The most eye-grabbing and ubiquitous segment of the campaign is the transit advertising, with display ads in subway stations, bus shelters and on the sides of vehicles.
Yellow Pages has also begun to roll out full-page print ads in Metro newspapers and the cities’ respective cultural magazines and alt-weeklies. The OOH side will also have a presence in patios, restopubs, and gyms, and will also feature night projections, billboards and displays on digital screens.
If that seems like a lot, that’s because it’s exactly what Yellow Pages was going for.
“Our philosophy in advertising is not complicated,” Andre Leblanc, director of marketing communications at Yellow Pages Group, tells MiC. “We’re not going to go into a market unless we have a totally dominant campaign.”
There are nearly 350 unique, location-specific ads across Toronto, an increase of 25% in media intensity from the similar campaign the company ran in the city last year. This includes a total takeover of St. George and Dundas subway stations, covering all display surfaces, with additional creative on steps and wrapped pillars.
“The recall numbers were through the roof,” Leblanc says of last year’s success. “The ultra-relevance of the campaign was extremely appreciated. We’re already observing the same thing this time around.”
Based on that success, Yellow Pages has expanded into new markets. There will be 250 unique ads in Montreal, 200 in Vancouver and 150 in Calgary.
“The level of dominance that you’re seeing is equal in those four cities,” Leblanc says. “We tried to put together strategies in other markets that had that dominating type of effect.”
While Yellow Pages couldn’t do the kind of takeovers in the other markets as they did in Toronto’s subway stations, they are trying to achieve a similar level of reach at city-specific events like the Calgary Stampede and Vancouver’s outdoor Summer Cinema Series.
The creative for a campaign like this, handled by Leo Burnett Toronto, involves a massive amount of knowledge and insight into the “live, work, play” scene not just in the cities, but within specific neighborhoods. In Vancouver and Calgary, Leo Burnett tapped into the insight of local copywriters and the Montreal-based team at Yellow Pages were able to inject their own experience into creative.
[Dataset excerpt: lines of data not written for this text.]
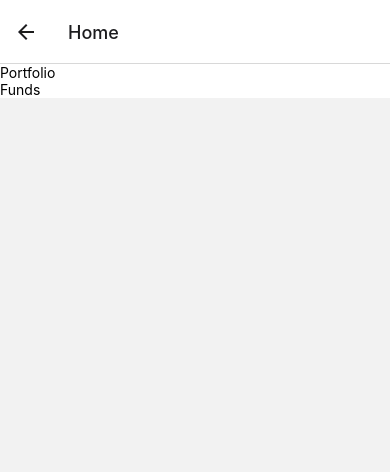
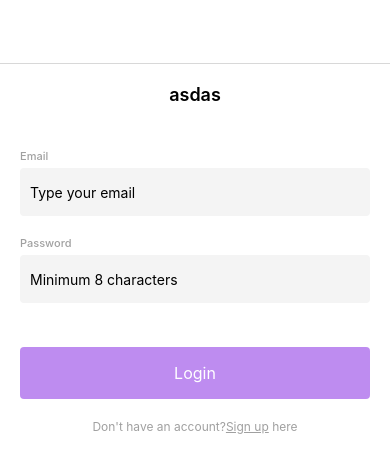
Before and after one commit to ghsantos/Renewable-Energy-Fund, a React Native app: screen /Home in a window 390 px wide. Shown: the top 472 px of the page. Built offline with nearby package versions, Linux system fonts and the light colour scheme.

Commit message:
configure login validations

```diff
--- a/App.tsx
+++ b/App.tsx
@@ -5,27 +5,42 @@
  */
 
 import React from 'react'
-import { Provider } from 'react-redux'
+import { Provider, useSelector } from 'react-redux'
 import { NavigationContainer } from '@react-navigation/native'
 import { createNativeStackNavigator } from '@react-navigation/native-stack'
 
-import story from './src/story/story'
+import story, { RootState } from './src/story/story'
 import Home from './src/screens/Home'
 import Login from './src/screens/Login'
 import SignUp from './src/screens/SignUp'
 
 const Stack = createNativeStackNavigator()
 
+function NavigationStack(): JSX.Element {
+  const isSignedIn: boolean = useSelector(
+    (state: RootState) => state.login.isSignedIn,
+  )
+
+  return (
+    <NavigationContainer>
+      <Stack.Navigator>
+        {isSignedIn ? (
+          <Stack.Screen name="Home" component={Home} />
+        ) : (
+          <>
+            <Stack.Screen name="Login" component={Login} />
+            <Stack.Screen name="SignUp" component={SignUp} />
+          </>
+        )}
+      </Stack.Navigator>
+    </NavigationContainer>
+  )
+}
+
 function App(): JSX.Element {
   return (
     <Provider store={story}>
-      <NavigationContainer>
-        <Stack.Navigator>
-          <Stack.Screen name="Login" component={Login} />
-          <Stack.Screen name="SignUp" component={SignUp} />
-          <Stack.Screen name="Home" component={Home} />
-        </Stack.Navigator>
-      </NavigationContainer>
+      <NavigationStack />
     </Provider>
   )
 }
--- a/package.json
+++ b/package.json
@@ -10,6 +10,7 @@
     "test": "jest"
   },
   "dependencies": {
+    "@react-native-community/checkbox": "^0.5.15",
     "@react-navigation/native": "^6.1.6",
     "@react-navigation/native-stack": "^6.9.12",
     "@reduxjs/toolkit": "^1.9.5",
--- a/src/Components/Button.tsx
+++ b/src/Components/Button.tsx
@@ -3,12 +3,16 @@ import { StyleSheet, Text, TouchableOpacity } from 'react-native'
 
 interface ButtonProps {
   title: string
+  disabled?: boolean
   onPress: Function
 }
 
-export default function Button({ title, onPress }: ButtonProps) {
+export default function Button({ title, disabled, onPress }: ButtonProps) {
   return (
-    <TouchableOpacity onPress={() => onPress()} style={styles.button}>
+    <TouchableOpacity
+      disabled={disabled}
+      onPress={() => onPress()}
+      style={[styles.button, disabled ? styles.disabled : {}]}>
       <Text style={styles.title}>{title}</Text>
     </TouchableOpacity>
   )
@@ -23,6 +27,9 @@ const styles = StyleSheet.create({
     justifyContent: 'center',
     alignItems: 'center',
   },
+  disabled: {
+    backgroundColor: '#770fdf7a',
+  },
   title: {
     color: '#fff',
     fontSize: 16,
--- a/src/Components/Input.tsx
+++ b/src/Components/Input.tsx
@@ -1,10 +1,18 @@
 import React from 'react'
-import { StyleSheet, Text, TextInput, View } from 'react-native'
+import {
+  KeyboardTypeOptions,
+  StyleSheet,
+  Text,
+  TextInput,
+  View,
+} from 'react-native'
 
 interface InputProps {
   value: string
   title: string
   placeholder: string
+  secureTextEntry?: boolean
+  type?: KeyboardTypeOptions
   onChange: (text: string) => void
 }
 
@@ -12,6 +20,8 @@ export default function Input({
   value,
   title,
   placeholder,
+  type,
+  secureTextEntry,
   onChange,
 }: InputProps) {
   return (
@@ -22,6 +32,11 @@ export default function Input({
         placeholder={placeholder}
         onChangeText={onChange}
         style={styles.input}
+        keyboardType={type}
+        secureTextEntry={secureTextEntry}
+        autoCapitalize={
+          secureTextEntry || type === 'email-address' ? 'none' : 'words'
+        }
       />
     </View>
   )
--- /dev/null
+++ b/src/hooks/useInput.tsx
@@ -0,0 +1,35 @@
+import { useState } from 'react'
+
+export default function useInput(
+  initialValue: string,
+  validation: (val: string) => boolean,
+) {
+  const [value, setValue] = useState(initialValue)
+  const [isValid, setIsValid] = useState(false)
+
+  const handleChange = (val: string) => {
+    setValue(val)
+    setIsValid(validation(val))
+  }
+
+  return {
+    value,
+    isValid,
+    onChange: handleChange,
+  }
+}
+
+export const nameValidation = (val: string): boolean => {
+  return val.length > 1
+}
+
+export const passwordValidation = (val: string): boolean => {
+  return val.length >= 8
+}
+
+export const emailValidation = (val: string): boolean => {
+  const emailRegex =
+    /^[a-zA-Z0-9.!#$%&'*+/=?^_`{|}~-]+@[a-zA-Z0-9-]+(?:\.[a-zA-Z0-9-]+)*$/
+
+  return !!val.match(emailRegex)
+}
--- a/src/screens/Home/index.tsx
+++ b/src/screens/Home/index.tsx
@@ -1,20 +1,19 @@
 import React from 'react'
-import { SafeAreaView, ScrollView, StatusBar, Text } from 'react-native'
+import { ScrollView, StyleSheet, Text } from 'react-native'
 
 function Home(): JSX.Element {
-  const backgroundStyle = {
-    backgroundColor: '#fff',
-  }
-
   return (
-    <SafeAreaView style={backgroundStyle}>
-      <StatusBar barStyle="dark-content" backgroundColor="#fff" />
-      <ScrollView contentInsetAdjustmentBehavior="automatic">
-        <Text>Portfolio</Text>
-        <Text>Funds</Text>
-      </ScrollView>
-    </SafeAreaView>
+    <ScrollView style={styles.container}>
+      <Text>Portfolio</Text>
+      <Text style={{ fontSize: 18, fontWeight: '600' }}>Funds</Text>
+    </ScrollView>
   )
 }
 
+const styles = StyleSheet.create({
+  container: {
+    backgroundColor: '#fff',
+  },
+})
+
 export default Home
--- a/src/screens/Login/index.tsx
+++ b/src/screens/Login/index.tsx
@@ -1,7 +1,13 @@
-import React from 'react'
+import React, { useEffect } from 'react'
+import { useDispatch } from 'react-redux'
 import { StyleSheet, Text, View } from 'react-native'
 import { NavigationProp, ParamListBase } from '@react-navigation/native'
 
+import { login } from '../../story/story'
+import useInput, {
+  emailValidation,
+  passwordValidation,
+} from '../../hooks/useInput'
 import Button from '../../Components/Button'
 import Input from '../../Components/Input'
 
@@ -10,26 +16,41 @@ interface LoginProps {
 }
 
 function Login({ navigation }: LoginProps): JSX.Element {
+  const dispatch = useDispatch()
+
+  const email = useInput('', emailValidation)
+  const password = useInput('', passwordValidation)
+
+  useEffect(() => {
+    navigation.setOptions({ title: '' })
+  }, [navigation])
+
   return (
     <View style={styles.container}>
-      <Text style={styles.title}>Login</Text>
+      <Text style={styles.title}>{email.isValid ? 'Login' : 'asdas'}</Text>
       <View style={styles.spacer} />
 
       <Input
         title="Email"
-        value=""
+        value={email.value}
         placeholder="Type your email"
-        onChange={() => {}}
+        type="email-address"
+        onChange={email.onChange}
       />
       <Input
         title="Password"
-        value=""
+        value={password.value}
         placeholder="Minimum 8 characters"
-        onChange={() => {}}
+        secureTextEntry
+        onChange={password.onChange}
       />
 
       <View style={styles.spacer} />
-      <Button title="Login" onPress={() => {}} />
+      <Button
+        title="Login"
+        disabled={!email.isValid || !password.isValid}
+        onPress={() => dispatch(login())}
+      />
 
       <Text
         style={styles.signUpText}
--- a/src/screens/SignUp/index.tsx
+++ b/src/screens/SignUp/index.tsx
@@ -1,7 +1,13 @@
-import React from 'react'
+import React, { useState, useEffect } from 'react'
 import { StyleSheet, Text, View } from 'react-native'
 import { NavigationProp, ParamListBase } from '@react-navigation/native'
+import CheckBox from '@react-native-community/checkbox'
 
+import useInput, {
+  emailValidation,
+  passwordValidation,
+  nameValidation,
+} from '../../hooks/useInput'
 import Button from '../../Components/Button'
 import Input from '../../Components/Input'
 
@@ -10,42 +16,73 @@ interface SignUpProps {
 }
 
 function SignUp({ navigation }: SignUpProps): JSX.Element {
+  const firstName = useInput('', nameValidation)
+  const lastName = useInput('', nameValidation)
+  const email = useInput('', emailValidation)
+  const password = useInput('', passwordValidation)
+
+  const [agreeTerms, setAgreeTerms] = useState(false)
+
+  const buttonEnable =
+    agreeTerms &&
+    firstName.isValid &&
+    lastName.isValid &&
+    email.isValid &&
+    password.isValid
+
+  useEffect(() => {
+    navigation.setOptions({ title: '' })
+  }, [navigation])
+
   return (
     <View style={styles.container}>
       <Text style={styles.title}>Create your account</Text>
 
       <Input
         title="First Name"
-        value="Joe"
+        value={firstName.value}
         placeholder="Type your first name"
-        onChange={() => {}}
+        onChange={firstName.onChange}
       />
       <Input
         title="Last Name"
-        value=""
+        value={lastName.value}
         placeholder="Type your last name"
-        onChange={() => {}}
+        onChange={lastName.onChange}
       />
       <Input
         title="Email"
-        value=""
+        value={email.value}
         placeholder="Type your email"
-        onChange={() => {}}
+        type="email-address"
+        onChange={email.onChange}
       />
       <Input
         title="Password"
-        value=""
+        value={password.value}
         placeholder="Minimum 8 characters"
-        onChange={() => {}}
+        secureTextEntry
+        onChange={password.onChange}
       />
 
-      <Text style={styles.agreeTerms}>
-        I am over 18 years of age and I have read and agree to the
-        <Text style={styles.agreeTermsPrimary}> Terms of Service</Text> and
-        <Text style={styles.agreeTermsPrimary}> Privacy policy</Text>.
-      </Text>
+      <View style={styles.agreeTermsContainer}>
+        <CheckBox
+          disabled={false}
+          value={agreeTerms}
+          onValueChange={newValue => setAgreeTerms(newValue)}
+        />
+        <Text style={styles.agreeTerms}>
+          I am over 18 years of age and I have read and agree to the
+          <Text style={styles.agreeTermsPrimary}> Terms of Service</Text> and
+          <Text style={styles.agreeTermsPrimary}> Privacy policy</Text>.
+        </Text>
+      </View>
 
-      <Button title="Create account" onPress={() => navigation.goBack()} />
+      <Button
+        disabled={!buttonEnable}
+        title="Create account"
+        onPress={() => navigation.goBack()}
+      />
 
       <Text style={styles.loginText} onPress={() => navigation.goBack()}>
         Already have an account?
@@ -67,11 +104,18 @@ const styles = StyleSheet.create({
     fontWeight: '600',
     marginBottom: 30,
   },
+  agreeTermsContainer: {
+    width: '100%',
+    flexDirection: 'row',
+    alignItems: 'center',
+    marginBottom: 30,
+  },
   agreeTerms: {
     fontSize: 12,
     fontWeight: '400',
     color: '#A0A0A0',
-    marginBottom: 30,
+    flex: 1,
+    paddingLeft: 12,
   },
   agreeTermsPrimary: {
     color: '#000',
--- a/src/story/story.ts
+++ b/src/story/story.ts
@@ -1,16 +1,35 @@
 import { configureStore } from '@reduxjs/toolkit'
 import { createSlice } from '@reduxjs/toolkit'
 
-const testSlicer = createSlice({
-  name: 'test',
-  initialState: {
-    value: 0,
+interface LoginState {
+  isSignedIn: boolean
+}
+
+const initialState: LoginState = {
+  isSignedIn: false,
+}
+
+const loginSlicer = createSlice({
+  name: 'login',
+  initialState,
+  reducers: {
+    login: state => {
+      state.isSignedIn = true
+    },
+    logout: state => {
+      state.isSignedIn = false
+    },
   },
-  reducers: {},
 })
 
-export default configureStore({
+const store = configureStore({
   reducer: {
-    test: testSlicer.reducer,
+    login: loginSlicer.reducer,
   },
 })
+
+export const { login, logout } = loginSlicer.actions
+
+export type RootState = ReturnType<typeof store.getState>
+
+export default store
```
Also changed, not shown: 2 other files (tests, documents, lock files or other folders).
A campaign of this scale is obviously meant to get in front of as many eyes as possible, but the tongue-in-cheek nature of the creative and tie-in to the Yellow Pages smartphone app means that the appeal is for a specific kind of citizen.
“It has appeal for millennials of course, but we’re also trying to target what I’ve heard called ‘Generation WiFi,’” Leblanc says. “It’s a demographic more based on psychographic aspects than age. They’re a little bit older, perhaps, but they’re still very much plugged in.”
No longer just a thick book that lands on your doorstep once a year, Yellow Pages has been able to show that they are still relevant and useful in a digital age.
“Yellow Pages is going through this transformation from a print company to a leader in digital marketing and digital platforms,” Leblanc says.